The moves were in contrast to the strong words from Washington on Thursday evening when the US State Department rejected India's demand to drop visa fraud charges against Khobragade and apologise for allegedly mistreating her, saying the allegations were "very serious" and she would not be allowed to go scot-free.
However, on Friday, after four days of high-decibel protests and muscle-flexing, External Affairs Minister Salman Khurshid struck a conciliatory note by terming bilateral ties as "valuable" and expressed hope that the two sides will find a "solution". US embassy officials, led by ambassador Nancy Powell, held long meetings with MEA officials after the phone conversation between Foreign Secretary Sujatha Singh and US Under Secretary for Political Affairs Wendy Sherman Thursday night.

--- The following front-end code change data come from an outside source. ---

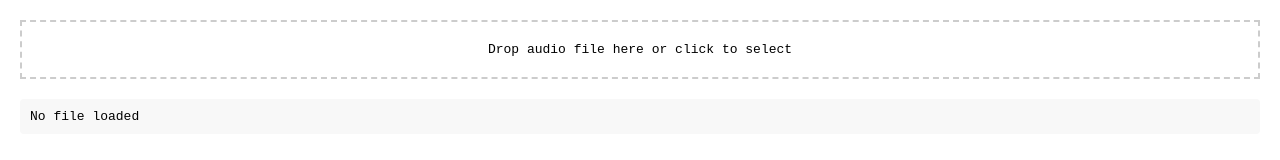
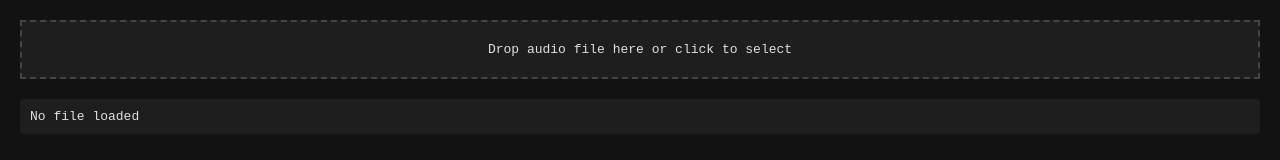
Before and after one commit to imjyotiraditya/amv, a plain HTML site: page index.html in a window 1280 px wide. Drawn offline with Linux system fonts and the light colour scheme.

Commit message:
Add Dark theme
Signed-off-by: Jyotiraditya Panda <jyotiraditya@aospa.co>

```diff
--- a/styles.css
+++ b/styles.css
@@ -1,25 +1,30 @@
 body {
     font-family: monospace;
     margin: 20px;
+    background-color: #121212;
+    color: #e0e0e0;
 }
 
 #dropZone {
-    border: 2px dashed #ccc;
+    border: 2px dashed #444;
     padding: 20px;
     margin: 20px 0;
     text-align: center;
     cursor: pointer;
+    background-color: #1e1e1e;
+    color: #e0e0e0;
 }
 
 #dropZone:hover {
-    background: #f5f5f5;
+    background: #333;
 }
 
 pre {
     white-space: pre-wrap;
-    background: #f8f8f8;
+    background: #1e1e1e;
     padding: 10px;
     border-radius: 4px;
+    color: #e0e0e0;
 }
 
 .hidden {
```
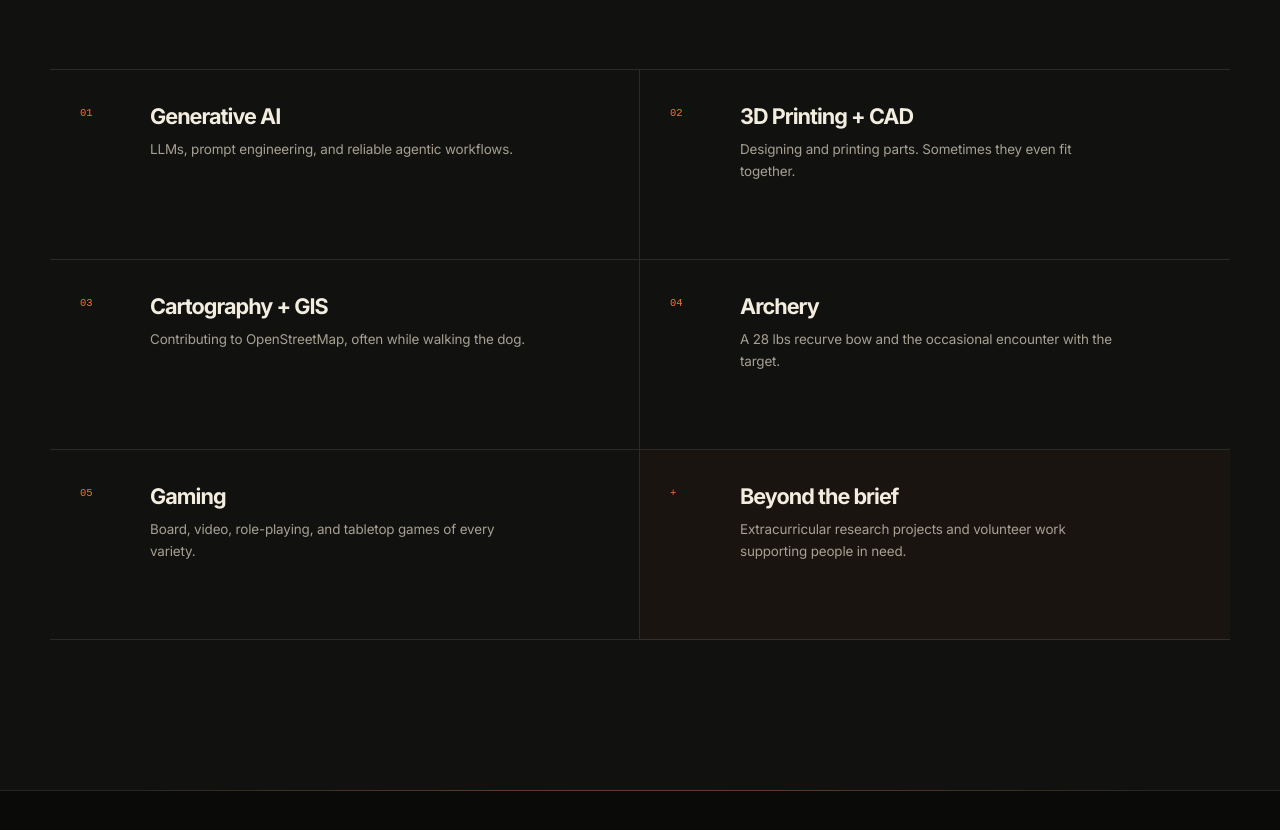
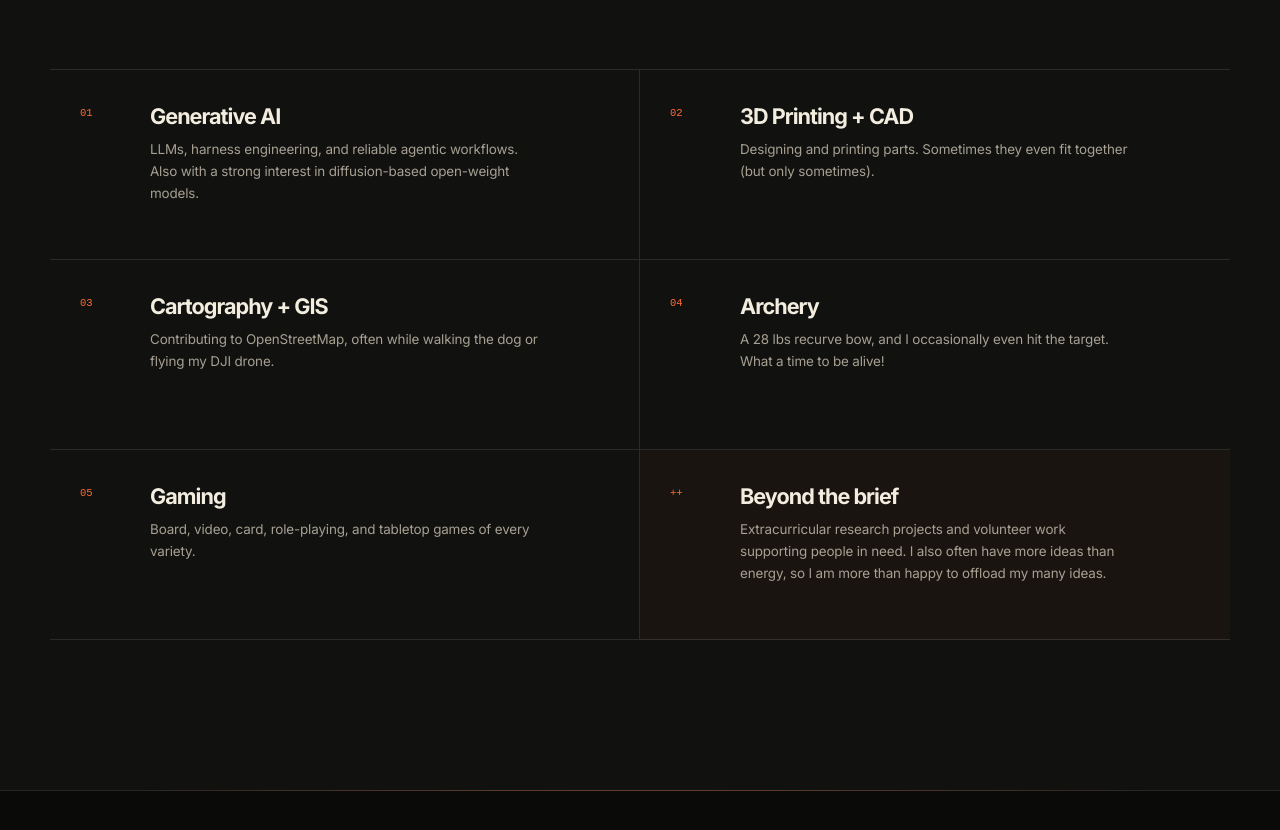
Before and after one commit to MrManny/MrManny.github.io, a Next.js app: page / in a window 1280 px wide. Shown: the part 3560-4390 px from the top of the page. Built offline with nearby package versions, Linux system fonts and the light colour scheme.

Commit message:
Expand "Outside the Roadmap"

```diff
--- a/components/OutsideTheRoadmap.tsx
+++ b/components/OutsideTheRoadmap.tsx
@@ -1,9 +1,9 @@
 const interests = [
-  ['Generative AI', 'LLMs, prompt engineering, and reliable agentic workflows.'],
-  ['3D Printing + CAD', 'Designing and printing parts. Sometimes they even fit together.'],
-  ['Cartography + GIS', 'Contributing to OpenStreetMap, often while walking the dog.'],
-  ['Archery', 'A 28 lbs recurve bow and the occasional encounter with the target.'],
-  ['Gaming', 'Board, video, role-playing, and tabletop games of every variety.'],
+  ['Generative AI', 'LLMs, harness engineering, and reliable agentic workflows. Also with a strong interest in diffusion-based open-weight models.'],
+  ['3D Printing + CAD', 'Designing and printing parts. Sometimes they even fit together (but only sometimes).'],
+  ['Cartography + GIS', 'Contributing to OpenStreetMap, often while walking the dog or flying my DJI drone.'],
+  ['Archery', 'A 28 lbs recurve bow, and I occasionally even hit the target. What a time to be alive!'],
+  ['Gaming', 'Board, video, card, role-playing, and tabletop games of every variety.'],
 ];
 
 export default function OutsideTheRoadmap() {
@@ -32,11 +32,12 @@ export default function OutsideTheRoadmap() {
           </article>
         ))}
         <article className="interest-card extra-card">
-          <span className="interest-index">+</span>
+          <span className="interest-index">++</span>
           <div>
             <h3>Beyond the brief</h3>
             <p>
               Extracurricular research projects and volunteer work supporting people in need.
+              I also often have more ideas than energy, so I am more than happy to offload my many ideas.
             </p>
           </div>
         </article>
```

It is learnt that "specific steps" are being discussed between the two sides after the US State Department distanced itself from US attorney Preet Bharara's tough comments made in connection with the case.
Khobragade, sources said, applied for accreditation to the UN Wednesday evening following her transfer to India's permanent mission there and the UN has to accredit her now.
After the accreditation, the US State Department will be informed about the change in her diplomatic status and the US administration has to issue her its accreditation card, giving her "full diplomatic immunity". However, this entire process is expected to take at least two weeks due to the Christmas break.
The sources also said that Indian officials in the US had been alerted about their domestic helps from India as a precautionary measure because of the apprehension that voluntary groups may try to find more examples of payment disparities.
Talking to reporters on Friday, Khurshid said India and the US need to keep in mind the entire gamut of bilateral ties while dealing with the Khobragade case and hoped the matter will be resolved despite the US refusing to accept New Delhi's demand to withdraw the charges against Khobragade.
Bilateral ties, Khurshid said, were "valuable" and India was conscious of this while dealing with the "hurtful" and "unacceptable" treatment meted out to its diplomat in New York.
"I am conscious of the fact that